Now, my final brush is just a little favourite of mine – it’s definitely a non-essential, but this also depends on how serious you are about eyeshadow. My favourite feature is definitely my eyes, and I enjoy trying out some different looks, and spending some time on my eye makeup. So, for someone like myself, I think this is worth it. For someone who doesn’t own a single brush, then this is definitely not necessary, and not something I recommend early on. This is another firm-hair brush – but angled like a pencil, as the name suggests. I generally use this on my inner corner, or when I’m doing a really heavy smokey eye, and want to go back towards the inner corner with some lighter shades. It’s precision is amazing – holds product beautifully, and really gets into those smaller spots. I don’t often apply eyeshadow under my bottom lash line, but if I ever do feel compelled, this is the brush for it. I’ve tried the 215 Medium Shader brush for the bottom lash line as well, but that is just too firmly packed for my liking. I have extremely sensitive eyes, so the 219 Pencil Brush has just the right amount of packing to reduce product fall, but still soft enough to use on the more sensitive parts of my eye. I haven’t even investigated any dupes from another other brands, but I’ll keep my eyes peeled to see if there any worthy companions. To be honest, this was a USA request from a friend a few years ago, which is why I frivolously got the MAC version without looking for any cheaper options. Let me know if you’ve seen anything like it.
RRP: $45.00

All MAC products are available at MAC stores and counters (located within Myer) across Australia. They also have an online store which has free shipping for >$100.00 order (and often have >$50.00 free shipping specials).

Thanks for reading the first part of my brush collection series. I did forewarn you that the prices may make you extremely angry, but I feel minimal guilt with MAC brushes.

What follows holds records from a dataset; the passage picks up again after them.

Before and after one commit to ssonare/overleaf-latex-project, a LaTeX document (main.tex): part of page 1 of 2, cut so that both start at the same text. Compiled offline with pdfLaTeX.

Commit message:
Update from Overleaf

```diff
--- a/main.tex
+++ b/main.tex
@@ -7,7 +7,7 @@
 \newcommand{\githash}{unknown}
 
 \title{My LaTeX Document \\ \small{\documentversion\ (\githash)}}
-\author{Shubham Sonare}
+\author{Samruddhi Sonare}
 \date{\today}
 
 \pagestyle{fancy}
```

They should last you easily over 10 years, you will start using them every time you want to apply eyeshadow, and you’ll be shocked at what a difference they can make to your final look.

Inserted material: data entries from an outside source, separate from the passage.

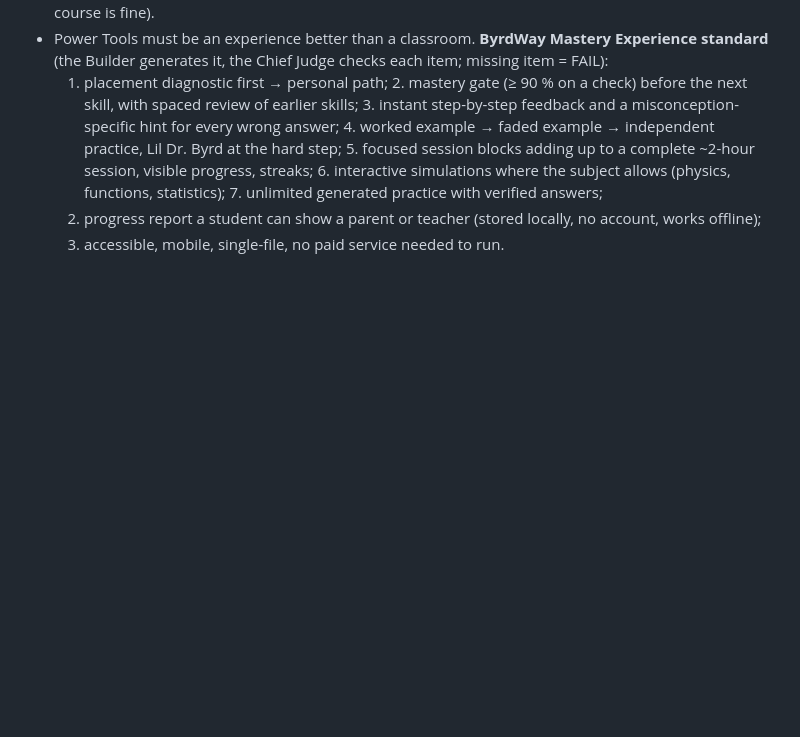
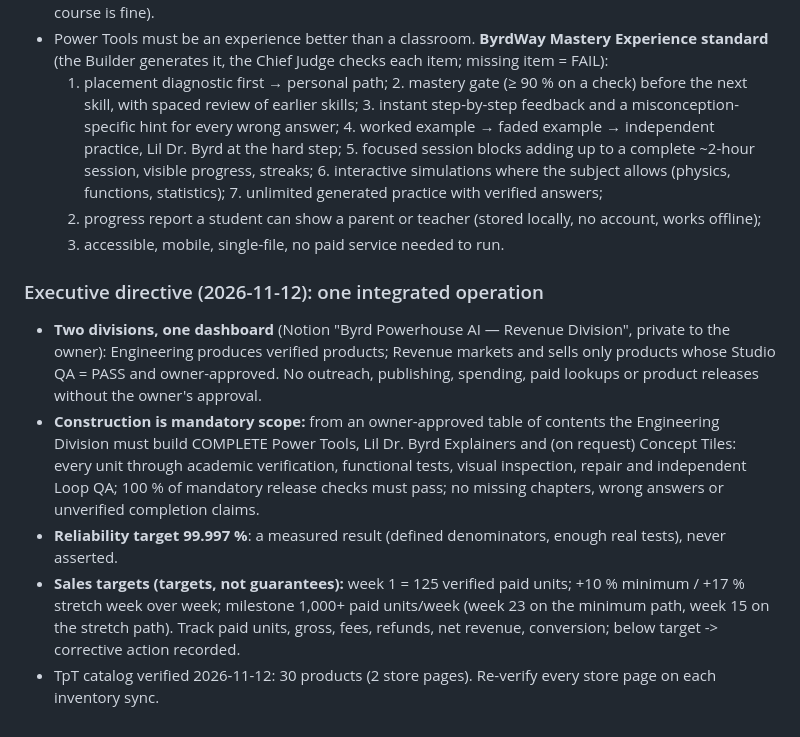
Before and after one commit to rogemaxi/rogemaxi, a Markdown page: ByrdWay_Product_Studio/CLAUDE.md, the part around the change. GitHub-like rendering; blank space fills up the shorter version.

Commit message:
CLAUDE.md: executive directive - integrated divisions, construction scope, measured reliability, sales targets
Co-Authored-By: Claude Opus 5.5 <noreply@anthropic.com>
Claude-Session: https://claude.ai/code/session_01CZ4YgsEq3oMR3X61ei1tMy

```diff
--- a/ByrdWay_Product_Studio/CLAUDE.md
+++ b/ByrdWay_Product_Studio/CLAUDE.md
@@ -89,3 +89,17 @@ Fix before commercial use: Jordan logo on the mascot's sneakers; Bentley-like wi
   the subject allows (physics, functions, statistics); 7. unlimited generated practice with verified answers;
   8. progress report a student can show a parent or teacher (stored locally, no account, works offline);
   9. accessible, mobile, single-file, no paid service needed to run.
+
+### Executive directive (2026-11-12): one integrated operation
+- **Two divisions, one dashboard** (Notion "Byrd Powerhouse AI — Revenue Division", private to the owner): Engineering
+  produces verified products; Revenue markets and sells only products whose Studio QA = PASS and owner-approved.
+  No outreach, publishing, spending, paid lookups or product releases without the owner's approval.
+- **Construction is mandatory scope:** from an owner-approved table of contents the Engineering Division must build
+  COMPLETE Power Tools, Lil Dr. Byrd Explainers and (on request) Concept Tiles: every unit through academic
+  verification, functional tests, visual inspection, repair and independent Loop QA; 100 % of mandatory release
+  checks must pass; no missing chapters, wrong answers or unverified completion claims.
+- **Reliability target 99.997 %**: a measured result (defined denominators, enough real tests), never asserted.
+- **Sales targets (targets, not guarantees):** week 1 = 125 verified paid units; +10 % minimum / +17 % stretch
+  week over week; milestone 1,000+ paid units/week (week 23 on the minimum path, week 15 on the stretch path).
+  Track paid units, gross, fees, refunds, net revenue, conversion; below target -> corrective action recorded.
+- TpT catalog verified 2026-11-12: 30 products (2 store pages). Re-verify every store page on each inventory sync.
```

Until next time, readers…

*Disclaimer: Please note that I am not a professional makeup artist – just a simple lover of products. I am merely giving my thoughts and opinions on makeup brushes for the average citizen, as a fellow average citizen.

(All photos in this post courtesy of Google Images)